House Speaker Paul Ryan "is going to need a lot of Democrat votes to pass what would be the largest welfare program sponsored in the history of the Republican Party," said Rep. Mo Brooks, a Republican from Alabama.
After the meeting that stretched into two hours Tuesday night and included guest appearances by House Rules Committee Chairman Pete Sessions and White House Budget Director Mick Mulvaney, Freedom Caucus members emerged unfazed by the very public endorsement President Donald Trump had given the House bill in the hours before.
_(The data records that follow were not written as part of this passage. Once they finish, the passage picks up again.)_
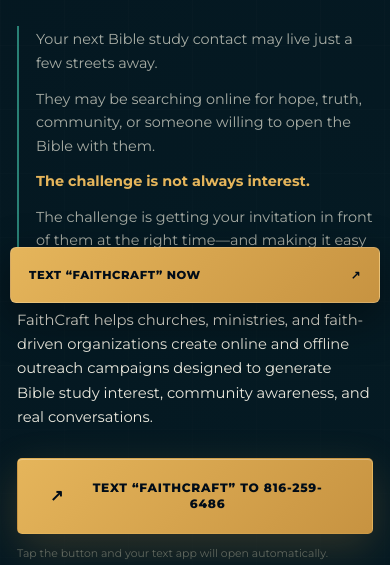
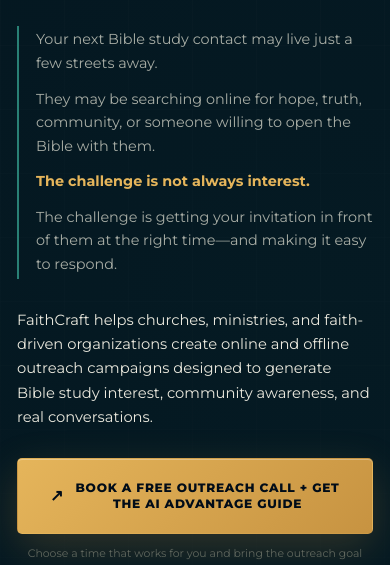
Before and after one commit to britbrae08/faithcraft, a website: page public/leadgen/index.html in a window 390 px wide. Shown: the part 531-1096 px from the top of the page. Drawn offline with Linux system fonts and the light colour scheme.

Commit message:
Update leadgen CTAs to booking

```diff
--- a/public/leadgen/index.html
+++ b/public/leadgen/index.html
@@ -72,11 +72,11 @@
           </div>
           <p class="hero-service-line">FaithCraft helps churches, ministries, and faith-driven organizations create online and offline outreach campaigns designed to generate Bible study interest, community awareness, and real conversations.</p>
           <div class="cta-group">
-            <a class="button button-primary button-large" href="sms:8162596486?body=faithcraft" aria-label="Text FaithCraft to 816-259-6486">
+            <a class="button button-primary button-large" href="https://calendly.com/kalroller/kal" target="_blank" rel="noopener noreferrer">
               <span class="button-icon" aria-hidden="true">↗</span>
-              Text “FaithCraft” to 816-259-6486
+              Book a Free Outreach Call + Get the AI Advantage Guide
             </a>
-            <span class="cta-note">Tap the button and your text app will open automatically.</span>
+            <span class="cta-note">Choose a time that works for you and bring the outreach goal you want to move forward.</span>
           </div>
         </div>
 
@@ -202,10 +202,10 @@
         <div data-reveal>
           <p class="eyebrow">Start the conversation</p>
           <h2>Your Community Cannot Respond to an Invitation <em>It Never Sees.</em></h2>
-          <p>If you want to create more Bible study opportunities and build a list of people your ministry can continue reaching, start the conversation today.</p>
-          <strong>Text “FAITHCRAFT” to 816-259-6486</strong>
-          <a class="button button-primary button-large" href="sms:8162596486?body=faithcraft">Text “FaithCraft” now</a>
-          <small>Tell me what you are trying to promote, and we can determine the best way to reach your community.</small>
+          <p>If you want to create more Bible study opportunities and build a list of people your ministry can continue reaching, let’s talk about what you are trying to promote and the people you hope to reach.</p>
+          <strong>Bring the outreach goal. We’ll help you think through the next step.</strong>
+          <a class="button button-primary button-large" href="https://calendly.com/kalroller/kal" target="_blank" rel="noopener noreferrer">Book a Free Outreach Call</a>
+          <small>There’s no long inquiry form—just choose a time that works for you. You’ll also get the free AI Advantage guide when you book.</small>
         </div>
       </section>
 
@@ -242,8 +242,6 @@
       </div>
       <div class="footer-contact"><a href="mailto:kalmanroller@gmail.com">kalmanroller@gmail.com</a><a href="sms:8162596486?body=faithcraft">816-259-6486</a><span>© <span data-year></span> FaithCraft Agency</span></div>
     </footer>
-
-    <a class="mobile-cta" href="sms:8162596486?body=faithcraft"><span>Text “FaithCraft” now</span><b>↗</b></a>
     <script src="/script.js?v=20260824-3" defer></script>
   </body>
 </html>
```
"When the administration has spoken to our members in private meetings, the discussions have been more about finding ways to move forward together and not about take it or leave it," said Rep. Justin Amash, a Republican from Michigan, who also told reporters he ordered "The Art of the Deal" during the meeting.
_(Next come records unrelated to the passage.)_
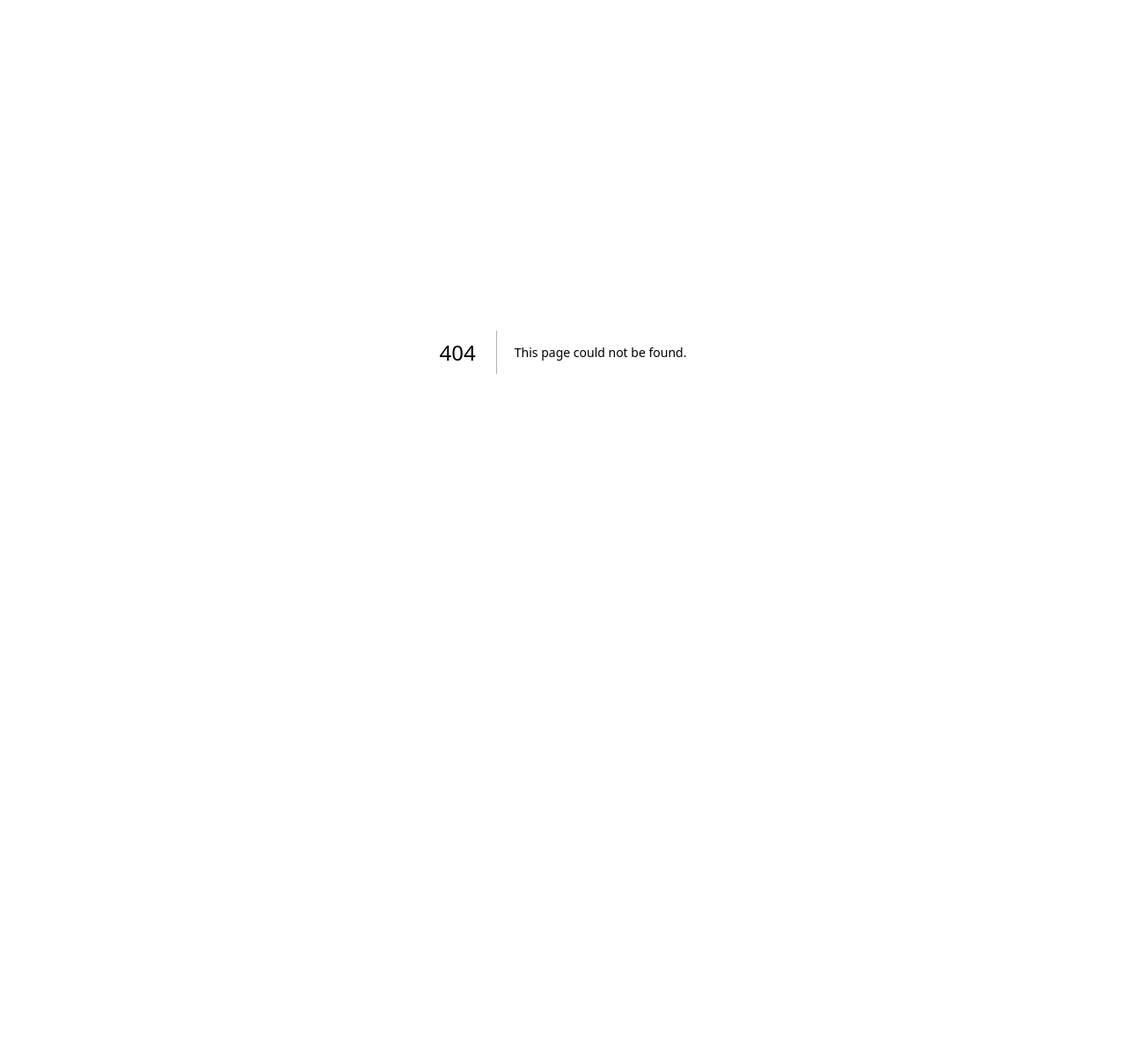
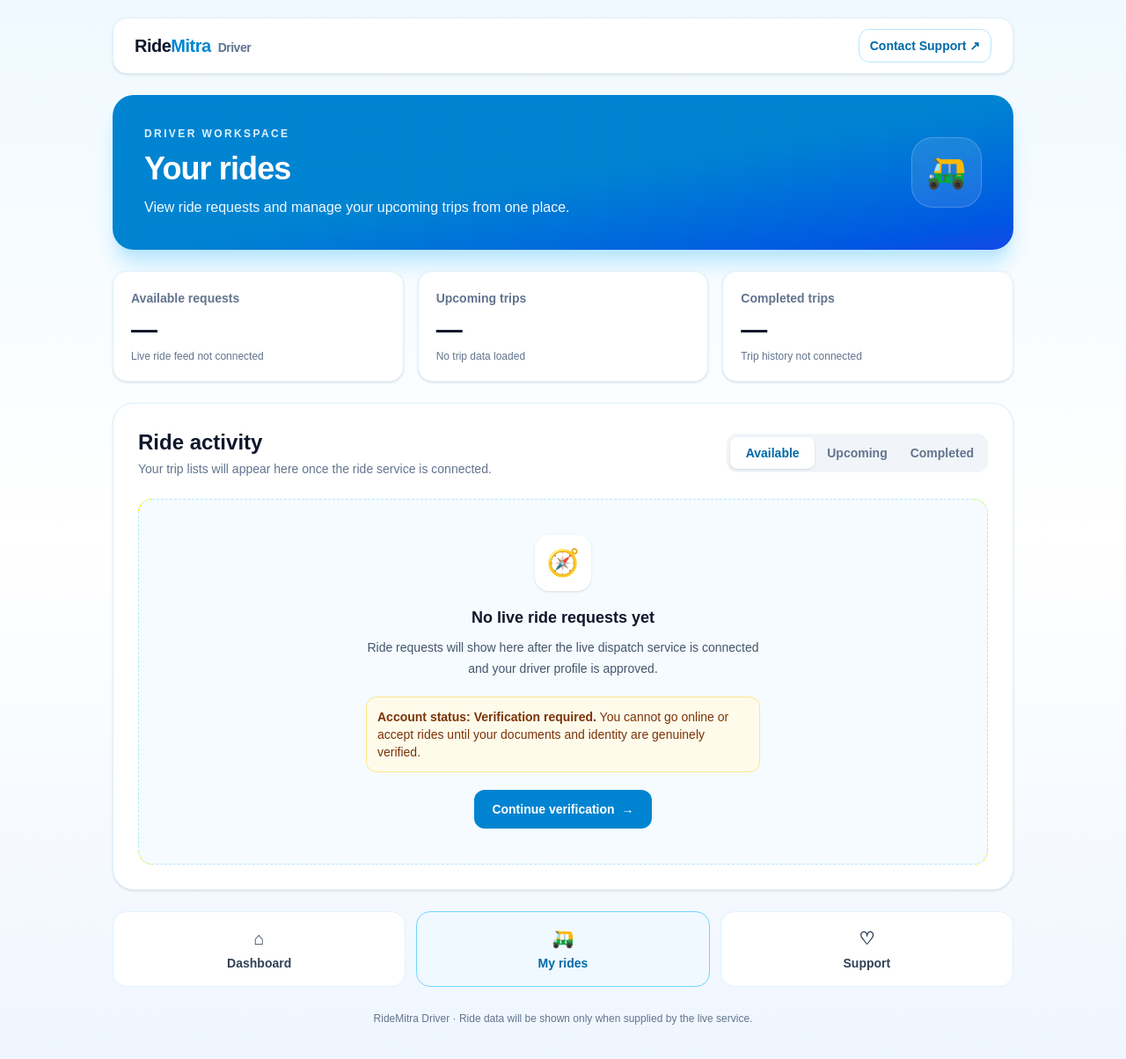
Before and after one commit to mintuvanga/ridemitra, a Next.js app: page /driver/rides in a window 1280 px wide. Before the commit this address had no page. Shown: the top 1204 px of the page at 88% size. Before the commit the page ends 800 px from the top, so only its background shows below. Built offline with nearby package versions, Linux system fonts and the light colour scheme.

Commit message:
Add driver rides page

```diff
--- /dev/null
+++ b/src/app/driver/rides/page.tsx
@@ -0,0 +1,60 @@
+"use client";
+
+import Link from "next/link";
+import { useState } from "react";
+
+export default function DriverRidesPage() {
+  const [tab, setTab] = useState<"available" | "upcoming" | "completed">("available");
+
+  return (
+    <main className="min-h-screen bg-gradient-to-b from-sky-50 via-white to-blue-50 px-4 py-5 text-slate-900 sm:px-6">
+      <div className="mx-auto max-w-5xl">
+        <header className="flex items-center justify-between gap-3 rounded-2xl border border-sky-100 bg-white px-4 py-3 shadow-sm sm:px-6">
+          <Link href="/driver" className="text-xl font-black tracking-tight">Ride<span className="text-sky-600">Mitra</span><span className="ml-2 text-sm font-semibold text-slate-500">Driver</span></Link>
+          <Link href="/support" className="rounded-xl border border-sky-200 px-3 py-2 text-sm font-bold text-sky-700 hover:bg-sky-50">Contact Support ↗</Link>
+        </header>
+
+        <section className="mt-6 overflow-hidden rounded-3xl bg-gradient-to-br from-sky-600 via-sky-600 to-blue-700 p-6 text-white shadow-xl shadow-sky-200 sm:p-9">
+          <div className="flex flex-col justify-between gap-5 sm:flex-row sm:items-center">
+            <div>
+              <p className="text-xs font-bold uppercase tracking-[0.2em] text-sky-100">Driver workspace</p>
+              <h1 className="mt-3 text-3xl font-black tracking-tight sm:text-4xl">Your rides</h1>
+              <p className="mt-3 max-w-xl text-sm leading-6 text-sky-50 sm:text-base">View ride requests and manage your upcoming trips from one place.</p>
+            </div>
+            <div className="flex h-20 w-20 shrink-0 items-center justify-center self-start rounded-3xl border border-white/20 bg-white/10 text-4xl sm:self-auto" aria-hidden="true">🛺</div>
+          </div>
+        </section>
+
+        <section className="mt-6 grid gap-4 sm:grid-cols-3">
+          <div className="rounded-2xl border border-sky-100 bg-white p-5 shadow-sm"><p className="text-sm font-semibold text-slate-500">Available requests</p><p className="mt-2 text-3xl font-black">—</p><p className="mt-1 text-xs text-slate-500">Live ride feed not connected</p></div>
+          <div className="rounded-2xl border border-sky-100 bg-white p-5 shadow-sm"><p className="text-sm font-semibold text-slate-500">Upcoming trips</p><p className="mt-2 text-3xl font-black">—</p><p className="mt-1 text-xs text-slate-500">No trip data loaded</p></div>
+          <div className="rounded-2xl border border-sky-100 bg-white p-5 shadow-sm"><p className="text-sm font-semibold text-slate-500">Completed trips</p><p className="mt-2 text-3xl font-black">—</p><p className="mt-1 text-xs text-slate-500">Trip history not connected</p></div>
+        </section>
+
+        <section className="mt-6 rounded-3xl border border-sky-100 bg-white p-5 shadow-sm sm:p-7">
+          <div className="flex flex-col gap-4 sm:flex-row sm:items-center sm:justify-between">
+            <div><h2 className="text-2xl font-black">Ride activity</h2><p className="mt-1 text-sm text-slate-500">Your trip lists will appear here once the ride service is connected.</p></div>
+            <div className="grid grid-cols-3 rounded-xl bg-slate-100 p-1 text-xs font-bold sm:text-sm">
+              {([["available", "Available"], ["upcoming", "Upcoming"], ["completed", "Completed"]] as const).map(([key, label]) => <button key={key} type="button" onClick={() => setTab(key)} className={`rounded-lg px-3 py-2 transition ${tab === key ? "bg-white text-sky-700 shadow-sm" : "text-slate-500 hover:text-slate-800"}`}>{label}</button>)}
+            </div>
+          </div>
+
+          <div className="mt-6 rounded-2xl border border-dashed border-sky-200 bg-sky-50/70 px-5 py-10 text-center">
+            <div className="mx-auto flex h-16 w-16 items-center justify-center rounded-2xl bg-white text-3xl shadow-sm" aria-hidden="true">{tab === "available" ? "🧭" : tab === "upcoming" ? "🗓️" : "🧾"}</div>
+            <h3 className="mt-4 text-lg font-extrabold">{tab === "available" ? "No live ride requests yet" : tab === "upcoming" ? "No upcoming trips" : "No completed trips to show"}</h3>
+            <p className="mx-auto mt-2 max-w-md text-sm leading-6 text-slate-600">{tab === "available" ? "Ride requests will show here after the live dispatch service is connected and your driver profile is approved." : tab === "upcoming" ? "Trips you accept will appear here when booking and dispatch are connected." : "Completed ride history will appear here when trip tracking is connected."}</p>
+            <div className="mx-auto mt-5 max-w-md rounded-xl border border-amber-200 bg-amber-50 p-3 text-left text-sm leading-5 text-amber-900"><strong>Account status: Verification required.</strong> You cannot go online or accept rides until your documents and identity are genuinely verified.</div>
+            <Link href="/driver/documents" className="mt-5 inline-flex items-center justify-center rounded-xl bg-sky-600 px-5 py-3 text-sm font-extrabold text-white transition hover:bg-sky-700">Continue verification <span className="ml-2" aria-hidden="true">→</span></Link>
+          </div>
+        </section>
+
+        <nav className="mt-6 grid grid-cols-3 gap-3" aria-label="Driver navigation">
+          <Link href="/driver" className="rounded-2xl border border-sky-100 bg-white p-4 text-center text-sm font-bold text-slate-700 hover:border-sky-300 hover:bg-sky-50"><span className="block text-xl">⌂</span><span className="mt-1 block">Dashboard</span></Link>
+          <Link href="/driver/rides" aria-current="page" className="rounded-2xl border border-sky-300 bg-sky-50 p-4 text-center text-sm font-bold text-sky-700"><span className="block text-xl">🛺</span><span className="mt-1 block">My rides</span></Link>
+          <Link href="/support" className="rounded-2xl border border-sky-100 bg-white p-4 text-center text-sm font-bold text-slate-700 hover:border-sky-300 hover:bg-sky-50"><span className="block text-xl">♡</span><span className="mt-1 block">Support</span></Link>
+        </nav>
+        <footer className="py-7 text-center text-xs text-slate-500">RideMitra Driver · Ride data will be shown only when supplied by the live service.</footer>
+      </div>
+    </main>
+  );
+}
```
The House Freedom Caucus' hardline position puts them on a collision course with leadership, which is beginning its whip operation this week and is committed to the legislation that was introduced Monday night by the House Ways and Means and Energy and Commerce Committees with some changes possible around the edges.
House Speaker Paul Ryan told reporters Tuesday that he guaranteed there would be 218 votes for the bill by the time it got to the House floor.
Rep. Raul Labrador, an Idaho Republican, said: "I don't think there is any tinkering that will get us to 218."
Members rejected the idea that Republican leadership was trying to sell that the party only has one shot to pass a repeal-and-replace package.
"It's never true that you have to take whatever bill is given to you," Amash said. "That's just not true."
Not every member of the House Freedom Caucus was diametrically opposed to the legislation, however. One member, Rep. David Schweikert, a Republican from Arizona who also sits on the House Ways and Means Committee, said he was supportive of that committee's portion of the legislation advancing to the next step, but even he noted that right now the House leaders "probably don't" have the votes to pass their bill through the House.
He noted, however, that many members likely hadn't even had a chance yet to read through the bill.
"There's also a lot of members here that are just now probably tonight sitting down for the first time with even the general text," Schweikert said.